YOUR TASK:
Where does the word "checks" appear in the entries below? Copy each line that holds it.

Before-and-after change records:
□ □ □

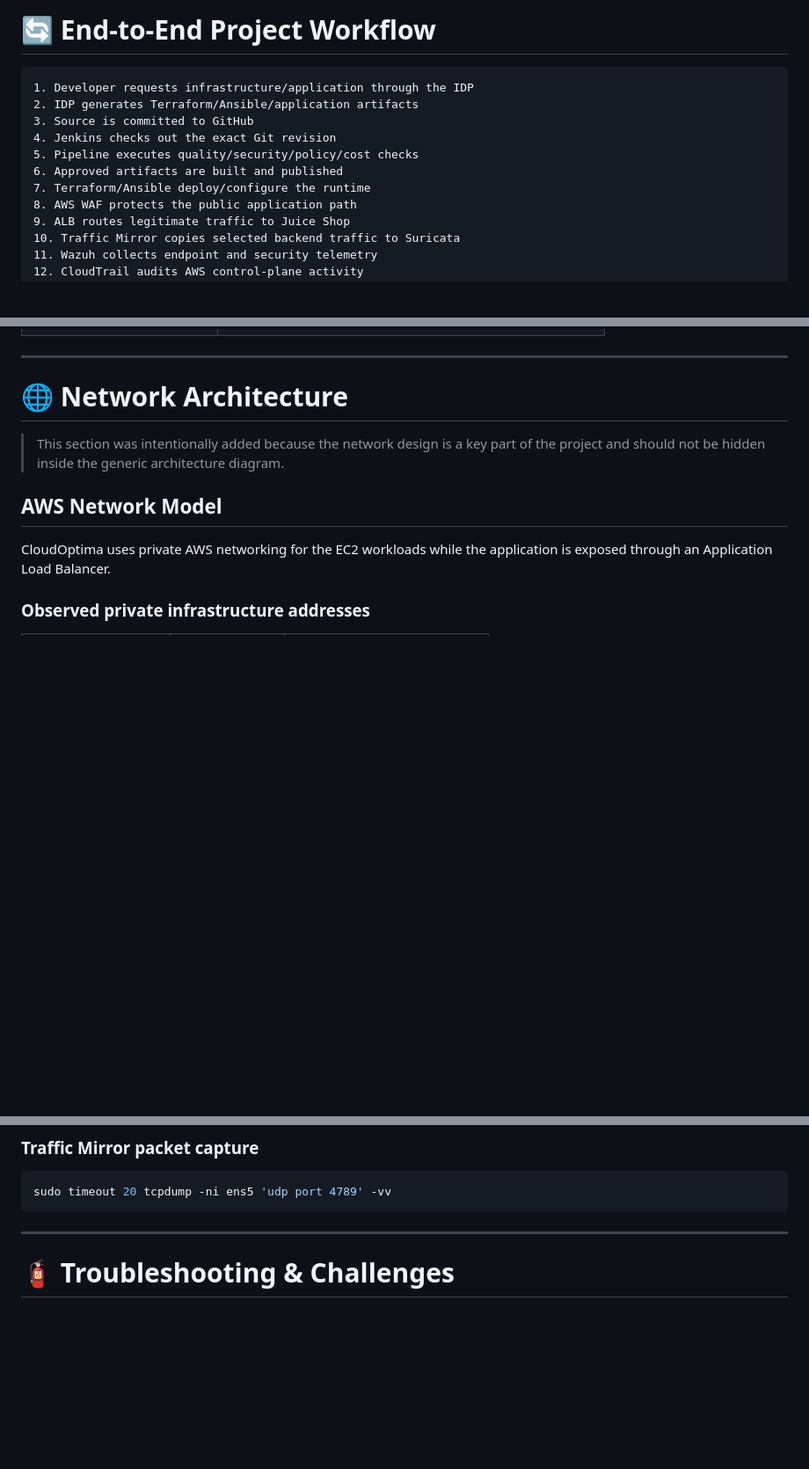
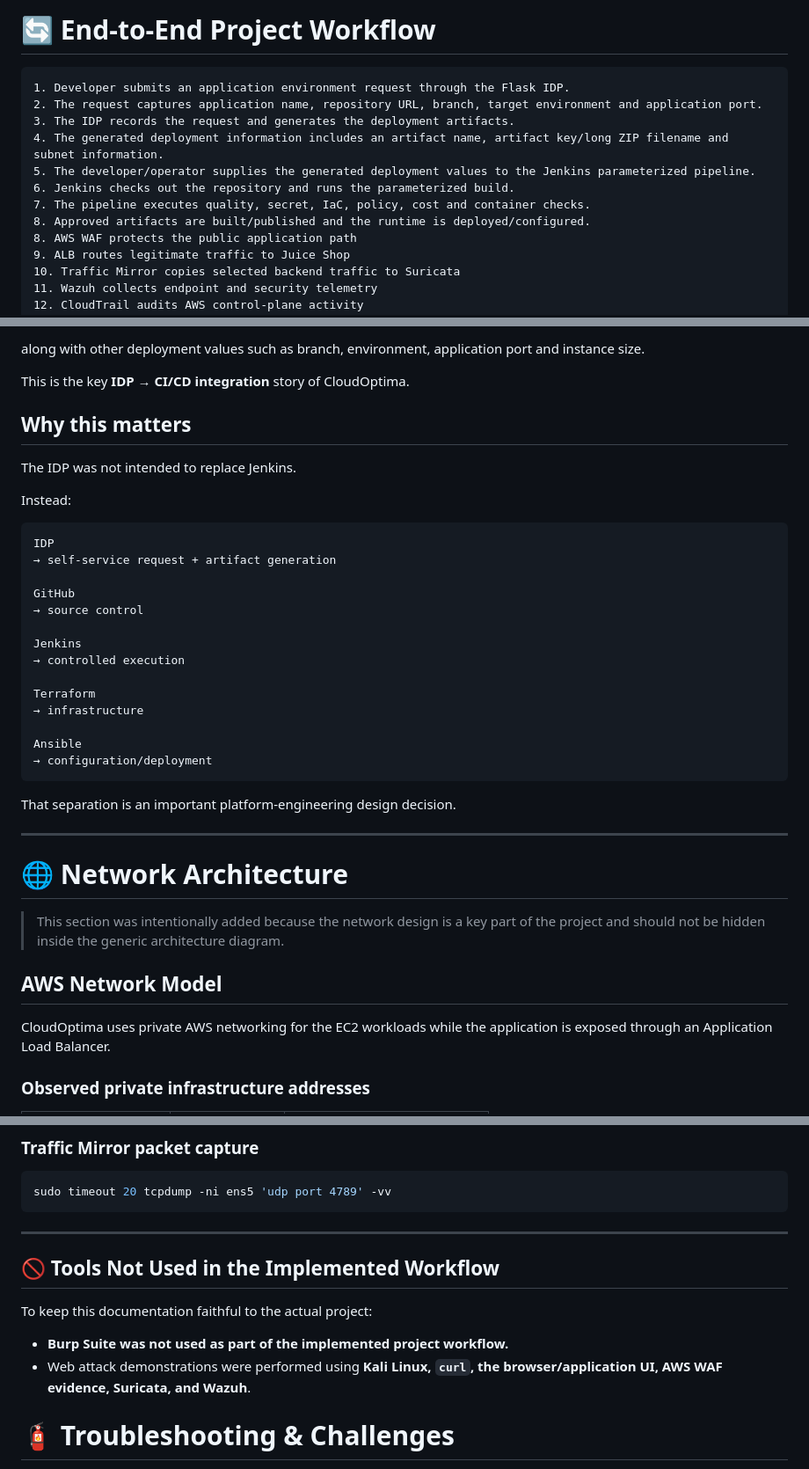
Before and after one commit to ghodkevrushabh/cloudoptima-devsecops-cicd-project, a Markdown page: README.md, 3 parts joined by grey strips. Shown at 88% size. Rendered like a GitHub page; blank space fills up the shorter version.

Commit message:
Revise README for improved project documentation
Updated README.md to enhance clarity and detail in the project workflow and implementation sections.

````diff
--- a/README.md
+++ b/README.md
@@ -157,13 +160,14 @@ Prometheus + Node Exporter + Loki/Promtail
 # 🔄 End-to-End Project Workflow
 
 ```text
-1. Developer requests infrastructure/application through the IDP
-2. IDP generates Terraform/Ansible/application artifacts
-3. Source is committed to GitHub
-4. Jenkins checks out the exact Git revision
-5. Pipeline executes quality/security/policy/cost checks
-6. Approved artifacts are built and published
-7. Terraform/Ansible deploy/configure the runtime
+1. Developer submits an application environment request through the Flask IDP.
+2. The request captures application name, repository URL, branch, target environment and application port.
+3. The IDP records the request and generates the deployment artifacts.
+4. The generated deployment information includes an artifact name, artifact key/long ZIP filename and subnet information.
+5. The developer/operator supplies the generated deployment values to the Jenkins parameterized pipeline.
+6. Jenkins checks out the repository and runs the parameterized build.
+7. The pipeline executes quality, secret, IaC, policy, cost and container checks.
+8. Approved artifacts are built/published and the runtime is deployed/configured.
 8. AWS WAF protects the public application path
 9. ALB routes legitimate traffic to Juice Shop
 10. Traffic Mirror copies selected backend traffic to Suricata
@@ -204,3 +298,31 @@ Prometheus + Node Exporter + Loki/Promtail
+along with other deployment values such as branch, environment, application port and instance size.
+
+This is the key **IDP → CI/CD integration** story of CloudOptima.
+
+## Why this matters
+
+The IDP was not intended to replace Jenkins.
+
+Instead:
+
+```text
+IDP
+→ self-service request + artifact generation
+
+GitHub
+→ source control
+
+Jenkins
+→ controlled execution
+
+Terraform
+→ infrastructure
+
+Ansible
+→ configuration/deployment
+```
+
+That separation is an important platform-engineering design decision.
 
 ---
 
@@ -1702,6 +1892,14 @@ sudo timeout 20 tcpdump -ni ens5 'udp port 4789' -vv
 ```
 
 ---
+
+
+## 🚫 Tools Not Used in the Implemented Workflow
+
+To keep this documentation faithful to the actual project:
+
+- **Burp Suite was not used as part of the implemented project workflow.**
+- Web attack demonstrations were performed using **Kali Linux, `curl`, the browser/application UI, AWS WAF evidence, Suricata, and Wazuh**.
 
 # 🧯 Troubleshooting & Challenges
 
````
Also changed, not shown: other parts of README.md (+169 -8 lines).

□ □ □

TASK RESULT:
-4. Jenkins checks out the exact Git revision
-5. Pipeline executes quality/security/policy/cost checks
+6. Jenkins checks out the repository and runs the parameterized build.
+7. The pipeline executes quality, secret, IaC, policy, cost and container checks.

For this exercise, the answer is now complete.